The first town out road to Leukerbad, Leuk is worth a stop to explore the historic well-preserved collection of medieval buildings, the historically & artistically important ***Leuk Charnel House, and the Mario Botta dome. 

The first church was built around the 6th century out of a preexisting Roman building. This was torn down and reconstructed several times before the gothic St. Stephan’s Church was erected in 1494. According to Atlas Obscura, “In 1981 the church undertook a restoration project. The restorers pulled up the floorboards with the intention of building a basement community center, but soon found that would be impossible. A hidden cellar had been housing a 9-foot-tall, 65-foot-long wall of skulls for centuries.
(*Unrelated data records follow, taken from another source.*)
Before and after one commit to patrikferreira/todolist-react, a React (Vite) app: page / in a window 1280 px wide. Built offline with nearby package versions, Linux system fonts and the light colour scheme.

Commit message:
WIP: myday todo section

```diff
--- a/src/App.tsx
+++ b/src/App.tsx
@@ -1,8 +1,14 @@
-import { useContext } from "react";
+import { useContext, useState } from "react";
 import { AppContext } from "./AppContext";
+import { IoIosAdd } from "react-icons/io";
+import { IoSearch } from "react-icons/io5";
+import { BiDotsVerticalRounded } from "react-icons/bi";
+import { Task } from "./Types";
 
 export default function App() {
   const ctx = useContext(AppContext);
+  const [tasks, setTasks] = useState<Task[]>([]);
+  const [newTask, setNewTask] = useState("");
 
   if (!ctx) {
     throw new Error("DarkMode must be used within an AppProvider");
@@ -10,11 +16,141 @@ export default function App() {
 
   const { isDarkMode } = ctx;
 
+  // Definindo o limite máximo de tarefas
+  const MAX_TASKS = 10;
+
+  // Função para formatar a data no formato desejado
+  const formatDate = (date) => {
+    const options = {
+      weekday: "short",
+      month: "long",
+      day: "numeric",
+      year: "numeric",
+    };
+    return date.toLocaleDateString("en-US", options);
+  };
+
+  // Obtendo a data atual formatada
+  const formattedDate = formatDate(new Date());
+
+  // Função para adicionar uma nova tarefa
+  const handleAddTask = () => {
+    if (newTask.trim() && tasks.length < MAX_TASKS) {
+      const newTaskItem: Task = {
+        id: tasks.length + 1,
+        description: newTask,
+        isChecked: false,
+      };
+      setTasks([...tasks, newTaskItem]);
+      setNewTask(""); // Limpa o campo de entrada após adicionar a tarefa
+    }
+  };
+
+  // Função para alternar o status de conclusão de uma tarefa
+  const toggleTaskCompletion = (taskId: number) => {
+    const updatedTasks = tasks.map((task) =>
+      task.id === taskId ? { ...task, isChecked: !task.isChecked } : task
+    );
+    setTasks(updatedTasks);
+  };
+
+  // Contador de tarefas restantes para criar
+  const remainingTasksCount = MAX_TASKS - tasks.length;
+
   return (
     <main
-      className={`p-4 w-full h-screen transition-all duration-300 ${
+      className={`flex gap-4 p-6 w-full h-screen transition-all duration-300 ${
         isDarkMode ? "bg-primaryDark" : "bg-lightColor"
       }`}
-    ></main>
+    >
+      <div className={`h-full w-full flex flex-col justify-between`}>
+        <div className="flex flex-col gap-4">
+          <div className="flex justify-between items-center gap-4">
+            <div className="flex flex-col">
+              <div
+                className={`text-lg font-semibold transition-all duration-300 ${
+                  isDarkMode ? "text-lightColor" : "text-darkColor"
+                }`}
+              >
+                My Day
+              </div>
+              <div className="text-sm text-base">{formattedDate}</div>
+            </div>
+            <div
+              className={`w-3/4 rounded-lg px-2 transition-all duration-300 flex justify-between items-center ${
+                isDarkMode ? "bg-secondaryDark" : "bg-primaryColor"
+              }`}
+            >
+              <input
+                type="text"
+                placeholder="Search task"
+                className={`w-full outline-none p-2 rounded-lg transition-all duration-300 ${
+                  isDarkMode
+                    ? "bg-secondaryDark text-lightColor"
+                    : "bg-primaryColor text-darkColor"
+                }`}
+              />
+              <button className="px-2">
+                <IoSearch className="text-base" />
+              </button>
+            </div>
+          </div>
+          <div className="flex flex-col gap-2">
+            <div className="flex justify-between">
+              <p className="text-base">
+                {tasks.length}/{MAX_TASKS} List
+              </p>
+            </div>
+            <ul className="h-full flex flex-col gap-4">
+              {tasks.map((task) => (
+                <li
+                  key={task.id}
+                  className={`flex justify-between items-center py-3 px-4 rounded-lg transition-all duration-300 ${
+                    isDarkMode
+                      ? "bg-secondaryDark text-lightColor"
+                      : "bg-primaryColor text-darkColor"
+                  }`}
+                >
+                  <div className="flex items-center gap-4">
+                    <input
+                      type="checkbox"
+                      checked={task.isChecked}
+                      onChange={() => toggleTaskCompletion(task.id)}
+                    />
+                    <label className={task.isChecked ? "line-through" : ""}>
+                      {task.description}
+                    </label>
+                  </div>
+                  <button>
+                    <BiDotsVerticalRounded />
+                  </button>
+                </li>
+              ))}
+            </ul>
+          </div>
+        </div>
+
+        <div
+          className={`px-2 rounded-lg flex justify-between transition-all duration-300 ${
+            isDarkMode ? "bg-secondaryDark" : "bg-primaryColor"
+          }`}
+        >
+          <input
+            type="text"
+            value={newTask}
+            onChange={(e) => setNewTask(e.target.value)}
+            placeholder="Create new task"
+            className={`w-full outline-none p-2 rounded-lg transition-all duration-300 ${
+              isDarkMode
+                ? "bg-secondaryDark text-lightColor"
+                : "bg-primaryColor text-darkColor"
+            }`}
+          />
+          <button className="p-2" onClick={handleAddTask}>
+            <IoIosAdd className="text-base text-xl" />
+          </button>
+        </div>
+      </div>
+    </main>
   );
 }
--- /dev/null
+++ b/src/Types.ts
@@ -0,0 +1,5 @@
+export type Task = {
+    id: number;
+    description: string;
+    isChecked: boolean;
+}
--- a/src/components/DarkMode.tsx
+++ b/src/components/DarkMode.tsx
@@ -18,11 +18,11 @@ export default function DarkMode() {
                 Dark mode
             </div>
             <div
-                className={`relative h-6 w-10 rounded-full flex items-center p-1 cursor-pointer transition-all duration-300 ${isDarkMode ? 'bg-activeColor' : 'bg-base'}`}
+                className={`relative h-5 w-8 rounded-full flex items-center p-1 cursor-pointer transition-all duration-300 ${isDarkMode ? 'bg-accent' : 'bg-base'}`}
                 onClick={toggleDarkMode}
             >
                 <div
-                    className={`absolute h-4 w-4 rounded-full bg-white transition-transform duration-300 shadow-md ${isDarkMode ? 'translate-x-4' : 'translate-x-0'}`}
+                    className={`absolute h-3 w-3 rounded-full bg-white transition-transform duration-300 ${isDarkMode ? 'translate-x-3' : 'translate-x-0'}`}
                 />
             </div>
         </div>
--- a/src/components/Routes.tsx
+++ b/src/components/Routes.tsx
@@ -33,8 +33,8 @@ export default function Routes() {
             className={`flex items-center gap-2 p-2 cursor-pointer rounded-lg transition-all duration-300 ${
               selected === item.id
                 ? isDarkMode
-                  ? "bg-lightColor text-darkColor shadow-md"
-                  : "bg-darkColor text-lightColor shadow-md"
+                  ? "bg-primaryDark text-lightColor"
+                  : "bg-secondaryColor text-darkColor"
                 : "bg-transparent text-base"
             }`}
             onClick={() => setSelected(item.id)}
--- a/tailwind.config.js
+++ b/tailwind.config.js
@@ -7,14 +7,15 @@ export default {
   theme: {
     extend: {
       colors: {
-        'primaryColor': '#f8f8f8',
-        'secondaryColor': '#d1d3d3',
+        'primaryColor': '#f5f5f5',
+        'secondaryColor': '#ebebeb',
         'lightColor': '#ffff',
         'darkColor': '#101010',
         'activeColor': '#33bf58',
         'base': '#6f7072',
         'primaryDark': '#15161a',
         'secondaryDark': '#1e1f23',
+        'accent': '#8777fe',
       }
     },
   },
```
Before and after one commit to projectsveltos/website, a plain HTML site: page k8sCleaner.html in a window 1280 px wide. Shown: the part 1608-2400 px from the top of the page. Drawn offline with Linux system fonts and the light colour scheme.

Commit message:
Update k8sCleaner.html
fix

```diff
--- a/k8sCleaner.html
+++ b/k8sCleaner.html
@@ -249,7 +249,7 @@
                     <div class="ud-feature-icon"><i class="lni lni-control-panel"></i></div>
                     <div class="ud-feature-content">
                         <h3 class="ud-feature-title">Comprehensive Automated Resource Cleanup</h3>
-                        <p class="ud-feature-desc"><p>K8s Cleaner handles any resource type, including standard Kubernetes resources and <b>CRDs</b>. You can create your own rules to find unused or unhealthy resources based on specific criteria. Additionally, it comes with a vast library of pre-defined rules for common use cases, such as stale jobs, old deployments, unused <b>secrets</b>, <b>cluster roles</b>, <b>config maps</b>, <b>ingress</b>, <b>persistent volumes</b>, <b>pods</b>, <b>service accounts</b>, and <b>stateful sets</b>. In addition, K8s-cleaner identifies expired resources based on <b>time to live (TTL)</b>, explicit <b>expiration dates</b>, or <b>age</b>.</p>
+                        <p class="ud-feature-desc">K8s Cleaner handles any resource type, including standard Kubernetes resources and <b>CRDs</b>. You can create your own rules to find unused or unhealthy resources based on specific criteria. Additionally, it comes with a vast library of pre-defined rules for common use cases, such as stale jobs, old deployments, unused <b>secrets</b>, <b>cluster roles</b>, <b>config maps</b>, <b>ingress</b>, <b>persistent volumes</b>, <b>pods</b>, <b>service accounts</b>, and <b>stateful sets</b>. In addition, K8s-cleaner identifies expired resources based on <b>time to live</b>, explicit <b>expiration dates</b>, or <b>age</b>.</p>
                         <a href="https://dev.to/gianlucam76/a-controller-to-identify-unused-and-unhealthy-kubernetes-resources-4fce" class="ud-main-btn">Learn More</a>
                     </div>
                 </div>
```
During archaeological excavation the very next year, 26 statues were discovered hidden beneath three feet of bones. They were dated between the 13th and the 16th centuries, around the time the current church building was constructed. The artworks found in the charnel house included a remarkable Pièta and a well-preserved Danse Macabre fresco (the oldest in Switzerland), still on view in the charnel house.

In 1999, the Leuk Castle Foundation was established to restore and maintain the Bishop’s Castle in Leuk. As part of the restoration, one of the medieval towers was topped with a glass cupola by the architect Mario Botta – it’s very pretty. 


The ski area is quite small and not quite worthy of a visit, but we want to come back for summer hiking. This is a pretty, sunny valley, packed with natural hot springs. The town is low-key and not fancy at all, but with the right hotel would make for an easy and pleasant getaway. We found it more attractive in winter, with snow covering the hills and obscuring the unfortunate predominance of 1960s/70s concrete apartment buildings. Note that the town mostly shuts down April 15-May 31 each year (which was a good thing in our books; we had the spas to ourselves).

There’s a pretty all-season hike around town, the Thermal Springs Trail, that gives you a good lay of the land and a chance to dip your hand in the natural springs. 

Most people come for the spas (in fact have come for a very long time – the oldest known document mentioning the spas is from 1315). Thermal tourism has been popular since the early 1500s. Many of the hotels have pools – we read there are around 30 spring fed pools – and there are two large municipal ones. Leukerbad Therme is an aging, kid friendly complex with waterslides, and the more adult-oriented **Walliser Alpentherme & Spa Leukerbad. It’s a bit institutional, but we enjoyed the pools and saunas, and had a lovely quiet afternoon with the facility almost empty in late April 2024.


  • **Hotel Les Sources des Alpes: We really liked this – old school, but elegant and well-maintained, big rooms and very nice pools. Dining room was formal, food fairly typical (I’d eat elsewhere).
  • **Hotel de France, which is one of the Thermal Hotels. I find the website a bit confusing, but it appears that most of the hotels surrounding the Walliser Alpentherme are under common management as part of the Thermal Hotels cluster, sharing a check-in desk, breakfast area, and spa. Our room was small and rather basic, but with a comfortable bed. Breakfast across the street in the main building was quite poor. We did rather like the pools in the main building: three in total, one outdoor, one in a man-made “grotto.” There is (or was) a sauna area, but it appears to be either seasonally closed, or perhaps permanently defunct. Bonus points for having a hotel cat, Romeo.


  • Chinese restaurant **Canaan was pretty good – it appears to be family run, big menu, everything was relatively typical (which is high praise for Switzerland). 
  • **Restaurant Lounge 1411 is one of the fancier dining options in town. It’s very ugly on the outside, but the interior works better, food is tasty, service friendly.